• What you should do:
Among the lines of the listing below, count those with the string "section". Give the number and no commentary.

• Input records:

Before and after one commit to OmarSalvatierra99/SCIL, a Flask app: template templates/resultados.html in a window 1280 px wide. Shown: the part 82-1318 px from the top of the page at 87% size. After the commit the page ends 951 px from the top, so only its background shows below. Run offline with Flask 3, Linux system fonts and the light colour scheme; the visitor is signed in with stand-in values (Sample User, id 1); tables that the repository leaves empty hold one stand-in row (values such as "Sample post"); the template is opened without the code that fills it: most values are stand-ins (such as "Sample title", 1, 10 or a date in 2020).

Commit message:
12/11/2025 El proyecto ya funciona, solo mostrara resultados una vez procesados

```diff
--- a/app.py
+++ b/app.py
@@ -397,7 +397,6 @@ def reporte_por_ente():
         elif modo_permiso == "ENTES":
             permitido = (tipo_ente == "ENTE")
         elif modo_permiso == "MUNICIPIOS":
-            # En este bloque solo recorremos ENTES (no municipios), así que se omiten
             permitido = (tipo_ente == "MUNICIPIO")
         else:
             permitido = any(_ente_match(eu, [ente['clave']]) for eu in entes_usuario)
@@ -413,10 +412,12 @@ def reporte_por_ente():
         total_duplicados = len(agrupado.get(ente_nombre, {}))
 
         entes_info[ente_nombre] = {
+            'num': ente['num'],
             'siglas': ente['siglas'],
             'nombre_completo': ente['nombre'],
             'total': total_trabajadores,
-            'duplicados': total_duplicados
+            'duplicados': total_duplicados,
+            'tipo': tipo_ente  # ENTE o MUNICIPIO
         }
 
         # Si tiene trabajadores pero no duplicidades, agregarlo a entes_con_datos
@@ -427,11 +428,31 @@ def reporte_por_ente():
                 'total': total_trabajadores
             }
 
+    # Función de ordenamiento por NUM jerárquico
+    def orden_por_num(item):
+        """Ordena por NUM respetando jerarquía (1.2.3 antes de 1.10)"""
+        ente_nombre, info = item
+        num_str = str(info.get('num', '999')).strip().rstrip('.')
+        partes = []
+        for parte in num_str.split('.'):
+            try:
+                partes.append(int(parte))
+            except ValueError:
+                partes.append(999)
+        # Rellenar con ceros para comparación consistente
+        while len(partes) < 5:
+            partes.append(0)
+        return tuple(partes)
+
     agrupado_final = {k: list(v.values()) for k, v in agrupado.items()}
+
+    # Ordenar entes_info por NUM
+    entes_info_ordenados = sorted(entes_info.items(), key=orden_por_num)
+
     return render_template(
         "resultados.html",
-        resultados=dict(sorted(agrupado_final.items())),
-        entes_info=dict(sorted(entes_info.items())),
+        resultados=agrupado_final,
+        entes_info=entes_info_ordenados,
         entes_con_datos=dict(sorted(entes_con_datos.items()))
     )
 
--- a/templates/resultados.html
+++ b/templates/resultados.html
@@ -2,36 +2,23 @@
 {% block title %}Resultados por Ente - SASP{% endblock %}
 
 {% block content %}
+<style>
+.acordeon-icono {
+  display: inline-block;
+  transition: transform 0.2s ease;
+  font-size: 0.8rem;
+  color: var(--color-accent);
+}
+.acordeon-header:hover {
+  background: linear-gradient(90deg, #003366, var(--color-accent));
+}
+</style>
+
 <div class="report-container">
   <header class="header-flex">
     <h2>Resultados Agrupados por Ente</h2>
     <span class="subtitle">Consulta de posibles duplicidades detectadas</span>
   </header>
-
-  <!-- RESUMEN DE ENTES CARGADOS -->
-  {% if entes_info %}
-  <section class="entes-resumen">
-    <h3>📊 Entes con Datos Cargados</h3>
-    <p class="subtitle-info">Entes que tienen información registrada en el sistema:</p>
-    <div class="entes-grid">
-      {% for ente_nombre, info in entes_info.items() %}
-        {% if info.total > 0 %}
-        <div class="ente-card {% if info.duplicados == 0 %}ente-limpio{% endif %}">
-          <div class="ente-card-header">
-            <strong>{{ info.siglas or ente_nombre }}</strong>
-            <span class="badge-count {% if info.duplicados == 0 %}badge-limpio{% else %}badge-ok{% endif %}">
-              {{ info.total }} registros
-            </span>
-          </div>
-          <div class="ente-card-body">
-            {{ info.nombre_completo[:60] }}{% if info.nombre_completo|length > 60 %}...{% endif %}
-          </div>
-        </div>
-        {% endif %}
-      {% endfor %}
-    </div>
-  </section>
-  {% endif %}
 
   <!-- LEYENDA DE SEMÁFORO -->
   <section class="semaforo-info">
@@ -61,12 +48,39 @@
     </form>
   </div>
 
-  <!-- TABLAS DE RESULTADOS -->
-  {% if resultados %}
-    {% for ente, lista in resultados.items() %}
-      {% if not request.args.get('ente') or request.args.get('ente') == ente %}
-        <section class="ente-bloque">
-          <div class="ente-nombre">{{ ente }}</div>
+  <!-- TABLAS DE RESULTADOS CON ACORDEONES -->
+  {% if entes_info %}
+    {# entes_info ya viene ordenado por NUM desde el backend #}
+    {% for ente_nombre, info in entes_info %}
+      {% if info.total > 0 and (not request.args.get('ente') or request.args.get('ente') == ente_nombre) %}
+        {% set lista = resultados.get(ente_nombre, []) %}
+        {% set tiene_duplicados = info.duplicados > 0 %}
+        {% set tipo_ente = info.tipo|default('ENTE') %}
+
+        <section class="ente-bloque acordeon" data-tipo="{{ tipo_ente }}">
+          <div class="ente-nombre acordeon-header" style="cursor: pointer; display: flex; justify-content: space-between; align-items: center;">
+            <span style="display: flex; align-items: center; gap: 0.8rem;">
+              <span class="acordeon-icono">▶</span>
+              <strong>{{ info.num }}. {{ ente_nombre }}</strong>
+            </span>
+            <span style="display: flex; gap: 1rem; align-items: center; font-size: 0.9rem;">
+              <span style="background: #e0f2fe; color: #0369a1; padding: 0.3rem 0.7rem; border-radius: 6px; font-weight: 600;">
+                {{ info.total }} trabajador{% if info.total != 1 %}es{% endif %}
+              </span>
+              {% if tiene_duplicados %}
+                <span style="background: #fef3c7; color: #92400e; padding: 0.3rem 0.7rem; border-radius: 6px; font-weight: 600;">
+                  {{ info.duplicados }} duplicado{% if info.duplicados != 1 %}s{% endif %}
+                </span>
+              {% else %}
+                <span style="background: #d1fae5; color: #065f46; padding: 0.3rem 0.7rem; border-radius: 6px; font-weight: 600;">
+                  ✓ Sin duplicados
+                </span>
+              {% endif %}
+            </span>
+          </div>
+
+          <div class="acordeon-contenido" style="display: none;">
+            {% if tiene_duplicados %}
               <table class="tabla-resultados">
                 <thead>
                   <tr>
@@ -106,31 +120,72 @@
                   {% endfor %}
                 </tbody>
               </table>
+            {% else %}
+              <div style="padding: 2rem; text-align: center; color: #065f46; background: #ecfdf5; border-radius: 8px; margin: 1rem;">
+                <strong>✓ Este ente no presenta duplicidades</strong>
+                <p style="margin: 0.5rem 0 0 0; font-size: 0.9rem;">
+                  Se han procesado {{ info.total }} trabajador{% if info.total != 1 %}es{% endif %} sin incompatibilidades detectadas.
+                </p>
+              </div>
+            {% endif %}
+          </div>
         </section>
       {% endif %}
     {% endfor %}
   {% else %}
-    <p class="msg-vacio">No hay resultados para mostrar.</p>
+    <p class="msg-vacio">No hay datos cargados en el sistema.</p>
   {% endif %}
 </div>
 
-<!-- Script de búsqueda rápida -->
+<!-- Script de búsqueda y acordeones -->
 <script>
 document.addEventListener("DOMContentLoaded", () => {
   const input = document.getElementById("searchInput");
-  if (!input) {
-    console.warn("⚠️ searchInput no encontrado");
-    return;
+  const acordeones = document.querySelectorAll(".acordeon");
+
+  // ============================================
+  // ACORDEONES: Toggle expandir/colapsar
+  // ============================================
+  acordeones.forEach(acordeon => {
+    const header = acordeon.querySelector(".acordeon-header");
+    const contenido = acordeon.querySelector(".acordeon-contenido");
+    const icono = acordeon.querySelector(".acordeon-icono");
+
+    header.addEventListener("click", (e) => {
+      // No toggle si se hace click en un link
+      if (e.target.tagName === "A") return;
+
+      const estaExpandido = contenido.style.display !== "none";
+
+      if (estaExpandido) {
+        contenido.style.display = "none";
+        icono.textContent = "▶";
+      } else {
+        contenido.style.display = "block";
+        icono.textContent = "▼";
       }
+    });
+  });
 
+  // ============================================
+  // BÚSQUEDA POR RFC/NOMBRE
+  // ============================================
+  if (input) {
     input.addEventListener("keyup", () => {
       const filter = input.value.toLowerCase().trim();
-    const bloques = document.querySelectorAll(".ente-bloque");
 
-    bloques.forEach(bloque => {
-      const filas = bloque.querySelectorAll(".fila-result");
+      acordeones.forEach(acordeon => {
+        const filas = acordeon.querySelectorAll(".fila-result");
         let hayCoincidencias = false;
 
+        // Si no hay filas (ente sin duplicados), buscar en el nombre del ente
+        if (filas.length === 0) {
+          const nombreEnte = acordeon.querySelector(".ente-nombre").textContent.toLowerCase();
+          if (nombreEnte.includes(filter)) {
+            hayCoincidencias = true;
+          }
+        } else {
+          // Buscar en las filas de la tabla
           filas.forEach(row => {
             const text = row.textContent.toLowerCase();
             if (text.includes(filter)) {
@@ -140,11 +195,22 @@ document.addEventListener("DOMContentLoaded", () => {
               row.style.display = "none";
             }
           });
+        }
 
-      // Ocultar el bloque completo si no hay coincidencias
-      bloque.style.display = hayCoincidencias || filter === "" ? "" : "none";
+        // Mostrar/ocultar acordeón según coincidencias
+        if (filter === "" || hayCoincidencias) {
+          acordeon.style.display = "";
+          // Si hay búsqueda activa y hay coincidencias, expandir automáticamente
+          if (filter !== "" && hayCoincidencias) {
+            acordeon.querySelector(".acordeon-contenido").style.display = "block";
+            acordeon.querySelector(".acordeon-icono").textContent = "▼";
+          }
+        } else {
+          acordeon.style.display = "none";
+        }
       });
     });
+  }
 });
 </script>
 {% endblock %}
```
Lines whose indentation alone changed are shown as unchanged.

• Reply to the task:
6